Board: Jones Aviator

Size: 158

Camber Option: Good old fashioned full camber.

Bindings: Rome Black Label

Stance: 21.5 Wide 15 Negative 12 Goofy

Boots: K2 Thraxis Size 10

My Weight: 200lbs

Resort: Copper Mountain

Conditions: Gray into blue skies with clouds, low wind, warmer temps, frozen snow, fresh corduroy, ice, chunder, and heavy hot pow.

Flex: This board is definitely on the stiffer side of the all mountain freestyle category making it one of the stiffer ones out there. Sure there’s some flex in the nose but it stiffens up mid way back to the insert pack and stays that way to the tail where it gets a little stiffer. There’s some torsional flex but nothing major that overpowers the board.

Stability: Now here’s the thing that leads me to believe this board has some kind of sorcery in it because this is one of the dampest boards I’ve ever ridden in regard to how it absorbs chatter and plows through uneven and chundery terrain. You do not feel anything. This can be attributed to the Koroyd infused core. This just kills all chatter but keeps the board lively. This is a deck that is super smooth and charges with ease.

Ollies: Well it’s full camber so you’ll want to load it up to engage it because if you don’t you’re not going to pop at all. The snap is more than there and it lets you know that it can boost. Speed is your friend after you load it up and it will pop.

Pop On Jumps: This board is called the Aviator for a reason and that reason is it wants to get into the air. It sails off lips and fly’s through the air. You do want to load the camber up to snap off the lip because if you don’t this board only ends up doing the bare minimum.

Butterability: This thing is not fun to butter. It takes a lot of work to get your weight out over the tips to get it to press into the snow. Speed is your friend here and even then this isn’t going to be the easiest or most butterable board out there.

Jibbing: You can jib on this board but you’re going to be muscling it the whole time. It takes so much work and is not what this thing is really designed for so maybe scrap your dreams of high end jib dominance and instead go boost a hip at double the speed. It presses with so much work and most of the time the board wants to clap down on the rail.
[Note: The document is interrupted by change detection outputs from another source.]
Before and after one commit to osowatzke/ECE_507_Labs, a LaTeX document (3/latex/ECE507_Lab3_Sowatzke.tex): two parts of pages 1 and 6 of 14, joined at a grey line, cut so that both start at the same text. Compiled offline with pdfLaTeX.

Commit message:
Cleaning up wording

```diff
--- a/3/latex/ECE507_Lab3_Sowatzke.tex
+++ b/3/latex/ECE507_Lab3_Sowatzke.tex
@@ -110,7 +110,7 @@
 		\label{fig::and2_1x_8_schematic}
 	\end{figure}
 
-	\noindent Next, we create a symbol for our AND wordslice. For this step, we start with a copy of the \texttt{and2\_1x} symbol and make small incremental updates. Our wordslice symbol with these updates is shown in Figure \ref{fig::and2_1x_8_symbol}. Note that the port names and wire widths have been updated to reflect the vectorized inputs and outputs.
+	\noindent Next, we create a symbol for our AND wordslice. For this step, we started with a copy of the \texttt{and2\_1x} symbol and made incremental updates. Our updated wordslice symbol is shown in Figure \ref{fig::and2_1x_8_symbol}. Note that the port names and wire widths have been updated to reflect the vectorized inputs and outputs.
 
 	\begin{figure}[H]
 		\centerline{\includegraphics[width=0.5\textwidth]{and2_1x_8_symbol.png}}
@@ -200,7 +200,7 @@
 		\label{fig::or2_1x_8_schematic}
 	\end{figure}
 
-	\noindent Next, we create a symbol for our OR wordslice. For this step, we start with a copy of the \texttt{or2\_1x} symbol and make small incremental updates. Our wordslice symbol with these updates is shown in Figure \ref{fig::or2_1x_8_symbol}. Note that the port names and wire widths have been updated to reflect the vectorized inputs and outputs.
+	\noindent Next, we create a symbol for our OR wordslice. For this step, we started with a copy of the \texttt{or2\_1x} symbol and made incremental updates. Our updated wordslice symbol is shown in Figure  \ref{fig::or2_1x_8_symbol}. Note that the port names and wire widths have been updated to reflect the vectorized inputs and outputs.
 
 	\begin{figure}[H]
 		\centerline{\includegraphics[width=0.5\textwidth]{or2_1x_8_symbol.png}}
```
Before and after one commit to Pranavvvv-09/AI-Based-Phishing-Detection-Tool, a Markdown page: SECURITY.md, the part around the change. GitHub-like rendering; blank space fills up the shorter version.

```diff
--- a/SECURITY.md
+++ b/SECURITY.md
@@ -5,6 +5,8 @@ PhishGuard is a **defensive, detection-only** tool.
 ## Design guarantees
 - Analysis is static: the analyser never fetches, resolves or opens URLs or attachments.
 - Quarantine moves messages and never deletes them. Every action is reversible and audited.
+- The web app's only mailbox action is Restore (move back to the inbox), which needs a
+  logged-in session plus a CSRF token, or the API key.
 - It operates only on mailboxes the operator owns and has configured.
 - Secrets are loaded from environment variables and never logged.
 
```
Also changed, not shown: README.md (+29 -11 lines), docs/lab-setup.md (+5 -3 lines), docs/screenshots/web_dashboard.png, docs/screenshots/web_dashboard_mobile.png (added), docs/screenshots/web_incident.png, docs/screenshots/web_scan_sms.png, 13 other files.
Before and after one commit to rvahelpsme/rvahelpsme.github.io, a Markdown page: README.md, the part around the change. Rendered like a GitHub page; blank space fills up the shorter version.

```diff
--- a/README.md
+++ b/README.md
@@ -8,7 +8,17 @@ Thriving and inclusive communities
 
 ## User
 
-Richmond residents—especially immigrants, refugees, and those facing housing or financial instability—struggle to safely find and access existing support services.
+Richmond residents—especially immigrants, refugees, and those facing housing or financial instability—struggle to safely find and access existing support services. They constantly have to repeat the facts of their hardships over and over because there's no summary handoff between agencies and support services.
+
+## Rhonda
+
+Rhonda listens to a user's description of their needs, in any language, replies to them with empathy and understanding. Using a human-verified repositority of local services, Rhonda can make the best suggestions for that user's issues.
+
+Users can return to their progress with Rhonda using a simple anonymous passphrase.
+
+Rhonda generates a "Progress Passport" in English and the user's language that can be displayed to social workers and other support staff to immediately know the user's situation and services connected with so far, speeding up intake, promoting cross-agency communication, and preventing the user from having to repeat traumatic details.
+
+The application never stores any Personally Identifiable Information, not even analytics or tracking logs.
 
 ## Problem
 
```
When you go sidways it just balances on the feature giving it that teeter totter effect.

Carving: Now if you like camber and pure drive on edge this is a board for you. It has a smooth roll onto the edge and transitions smoothly. This is a board that has clearly defined drive points when you’re on edge. It initiates the turn at the contact point at the nose then as you go through the carve it steers outside the front foot and as you lessen the pressure on the front foot it drives inside the back foot for all its power in a carve. This is a deck that locks in on edge and cuts through everything with ease and power. It’s graceful on edge and wants to swoop in and out of turns. The good thing is this board isn’t limited to short quick carves or long hard drawn out ones, it just wants to get on edge and rail a turn no matter what.

Rider in Mind: Oldschool camber loving high end all mountain freestyle guy.
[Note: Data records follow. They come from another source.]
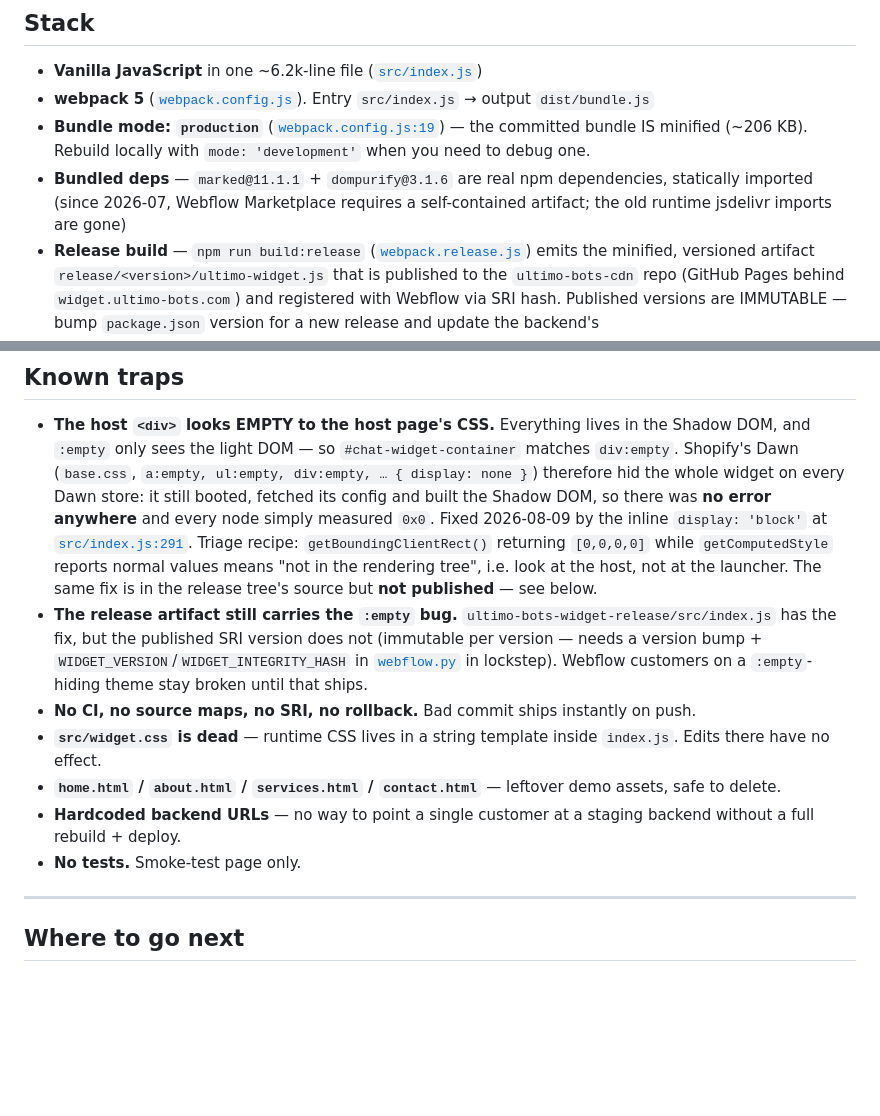
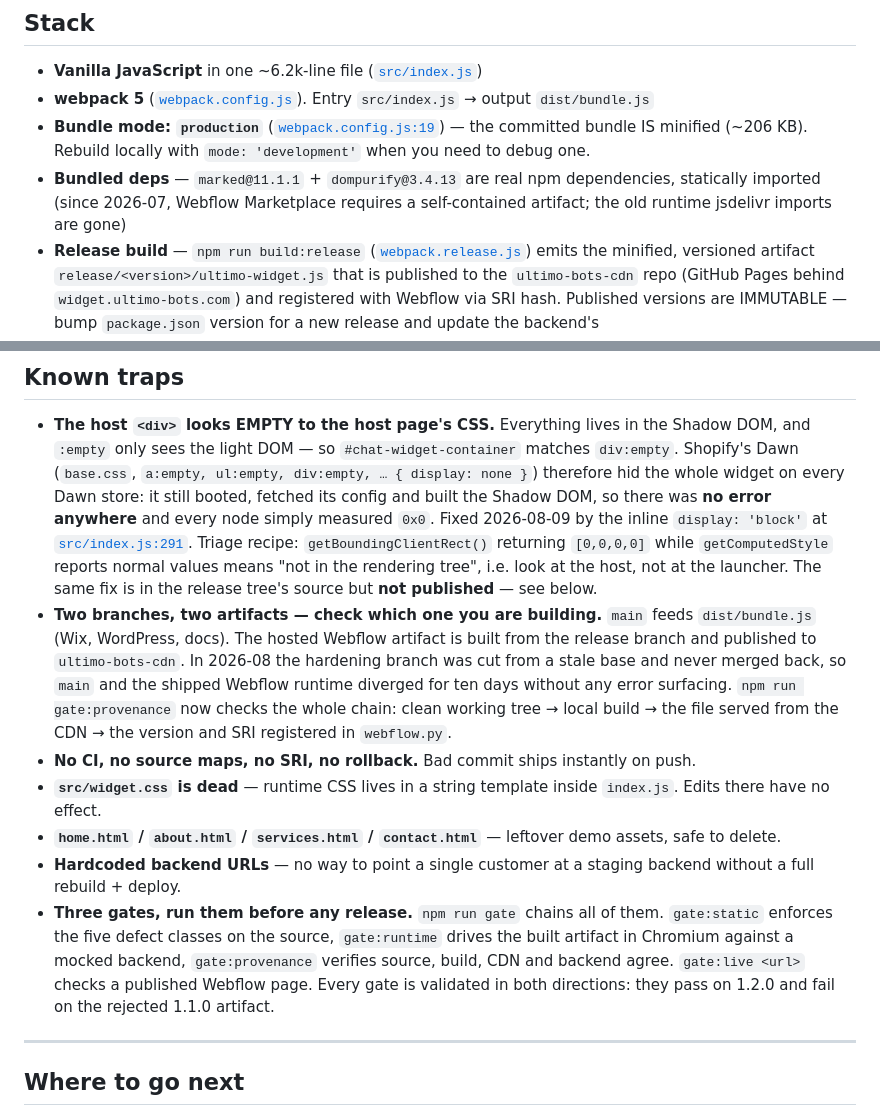
Before and after one commit to robert-kloepsch/ultimo-bots-widget, a Markdown page: CLAUDE.md, 2 parts joined by grey strips. GitHub-like rendering; blank space fills up the shorter version.

Commit message:
Update widget docs for 1.2.0 and the three gates
dompurify is 3.4.13. Replaces the stale ':empty release artifact' trap
with the real one it exposed: main and the shipped Webflow runtime can
diverge silently, which is what gate:provenance now prevents. 'No tests'
becomes the three gates.

Co-Authored-By: Claude Opus 5 <noreply@anthropic.com>

```diff
--- a/CLAUDE.md
+++ b/CLAUDE.md
@@ -23,7 +23,7 @@ is the deploy. Plan accordingly.
 - **Vanilla JavaScript** in one ~6.2k-line file ([`src/index.js`](src/index.js))
 - **webpack 5** ([`webpack.config.js`](webpack.config.js)). Entry `src/index.js` → output `dist/bundle.js`
 - **Bundle mode: `production`** ([`webpack.config.js:19`](webpack.config.js)) — the committed bundle IS minified (~206 KB). Rebuild locally with `mode: 'development'` when you need to debug one.
-- **Bundled deps** — `marked@11.1.1` + `dompurify@3.1.6` are real npm dependencies, statically imported (since 2026-07, Webflow Marketplace requires a self-contained artifact; the old runtime jsdelivr imports are gone)
+- **Bundled deps** — `marked@11.1.1` + `dompurify@3.4.13` are real npm dependencies, statically imported (since 2026-07, Webflow Marketplace requires a self-contained artifact; the old runtime jsdelivr imports are gone)
 - **Release build** — `npm run build:release` ([`webpack.release.js`](webpack.release.js)) emits the minified, versioned artifact `release/<version>/ultimo-widget.js` that is published to the `ultimo-bots-cdn` repo (GitHub Pages behind `widget.ultimo-bots.com`) and registered with Webflow via SRI hash. Published versions are IMMUTABLE — bump `package.json` version for a new release and update the backend's `WIDGET_VERSION`/`WIDGET_INTEGRITY_HASH` (`ultimo-bots-backend/src/controller/webflow.py`) in lockstep.
 - **Shadow DOM** + `:host { all: initial }` for full isolation
 - **Class prefix: `saicf-*`** — legacy, keep it
@@ -170,12 +170,12 @@ Test against Wix and Webflow if you change this.
 ## Known traps
 
 - **The host `<div>` looks EMPTY to the host page's CSS.** Everything lives in the Shadow DOM, and `:empty` only sees the light DOM — so `#chat-widget-container` matches `div:empty`. Shopify's Dawn (`base.css`, `a:empty, ul:empty, div:empty, … { display: none }`) therefore hid the whole widget on every Dawn store: it still booted, fetched its config and built the Shadow DOM, so there was **no error anywhere** and every node simply measured `0x0`. Fixed 2026-08-09 by the inline `display: 'block'` at [`src/index.js:291`](src/index.js). Triage recipe: `getBoundingClientRect()` returning `[0,0,0,0]` while `getComputedStyle` reports normal values means "not in the rendering tree", i.e. look at the host, not at the launcher. The same fix is in the release tree's source but **not published** — see below.
-- **The release artifact still carries the `:empty` bug.** `ultimo-bots-widget-release/src/index.js` has the fix, but the published SRI version does not (immutable per version — needs a version bump + `WIDGET_VERSION`/`WIDGET_INTEGRITY_HASH` in [`webflow.py`](../ultimo-bots-backend/src/controller/webflow.py) in lockstep). Webflow customers on a `:empty`-hiding theme stay broken until that ships.
+- **Two branches, two artifacts — check which one you are building.** `main` feeds `dist/bundle.js` (Wix, WordPress, docs). The hosted Webflow artifact is built from the release branch and published to `ultimo-bots-cdn`. In 2026-08 the hardening branch was cut from a stale base and never merged back, so `main` and the shipped Webflow runtime diverged for ten days without any error surfacing. `npm run gate:provenance` now checks the whole chain: clean working tree → local build → the file served from the CDN → the version and SRI registered in `webflow.py`.
 - **No CI, no source maps, no SRI, no rollback.** Bad commit ships instantly on push.
 - **`src/widget.css` is dead** — runtime CSS lives in a string template inside `index.js`. Edits there have no effect.
 - **`home.html` / `about.html` / `services.html` / `contact.html`** — leftover demo assets, safe to delete.
 - **Hardcoded backend URLs** — no way to point a single customer at a staging backend without a full rebuild + deploy.
-- **No tests.** Smoke-test page only.
+- **Three gates, run them before any release.** `npm run gate` chains all of them. `gate:static` enforces the five defect classes on the source, `gate:runtime` drives the built artifact in Chromium against a mocked backend, `gate:provenance` verifies source, build, CDN and backend agree. `gate:live <url>` checks a published Webflow page. Every gate is validated in both directions: they pass on 1.2.0 and fail on the rejected 1.1.0 artifact.
 
 ---
 
```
Personal Thoughts: It’s always nice to get on a full cambered board of this caliber and just haul ass and let it fly. This thing rails turns while still being able to pop off everything in sight. It floats well enough in pow for being camber and believe me the pow was hot and heavy so it was a work out. This is a board that just has superior control and knows how much a slight pressure change can cause it to respond.

Comparable Boards: Nitro Suprateam, Rossignol Juggernaut

Binding Recommendations: Jones Mercury, Ride A-8, Flux XF